=== TASK ===
The records below are to be written out again, exactly as they appear.

=== Version comparison data ===

☆ ☆ ☆ ☆ ☆ ☆ ☆

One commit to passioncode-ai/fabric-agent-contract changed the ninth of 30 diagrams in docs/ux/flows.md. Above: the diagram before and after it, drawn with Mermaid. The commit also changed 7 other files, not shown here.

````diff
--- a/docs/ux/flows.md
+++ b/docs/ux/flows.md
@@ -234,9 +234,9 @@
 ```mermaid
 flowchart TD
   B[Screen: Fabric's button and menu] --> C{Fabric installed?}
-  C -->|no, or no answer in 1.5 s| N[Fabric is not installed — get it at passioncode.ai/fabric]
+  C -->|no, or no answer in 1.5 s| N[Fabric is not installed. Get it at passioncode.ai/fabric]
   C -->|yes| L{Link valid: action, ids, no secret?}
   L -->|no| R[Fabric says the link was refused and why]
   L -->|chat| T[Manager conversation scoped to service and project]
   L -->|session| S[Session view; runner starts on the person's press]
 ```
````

☆ ☆ ☆ ☆ ☆ ☆ ☆

=== SOLVED EXERCISE ===
One commit to passioncode-ai/fabric-agent-contract changed the ninth of 30 diagrams in docs/ux/flows.md. Above: the diagram before and after it, drawn with Mermaid. The commit also changed 7 other files, not shown here.

````diff
--- a/docs/ux/flows.md
+++ b/docs/ux/flows.md
@@ -234,9 +234,9 @@
 ```mermaid
 flowchart TD
   B[Screen: Fabric's button and menu] --> C{Fabric installed?}
-  C -->|no, or no answer in 1.5 s| N[Fabric is not installed — get it at passioncode.ai/fabric]
+  C -->|no, or no answer in 1.5 s| N[Fabric is not installed. Get it at passioncode.ai/fabric]
   C -->|yes| L{Link valid: action, ids, no secret?}
   L -->|no| R[Fabric says the link was refused and why]
   L -->|chat| T[Manager conversation scoped to service and project]
   L -->|session| S[Session view; runner starts on the person's press]
 ```
````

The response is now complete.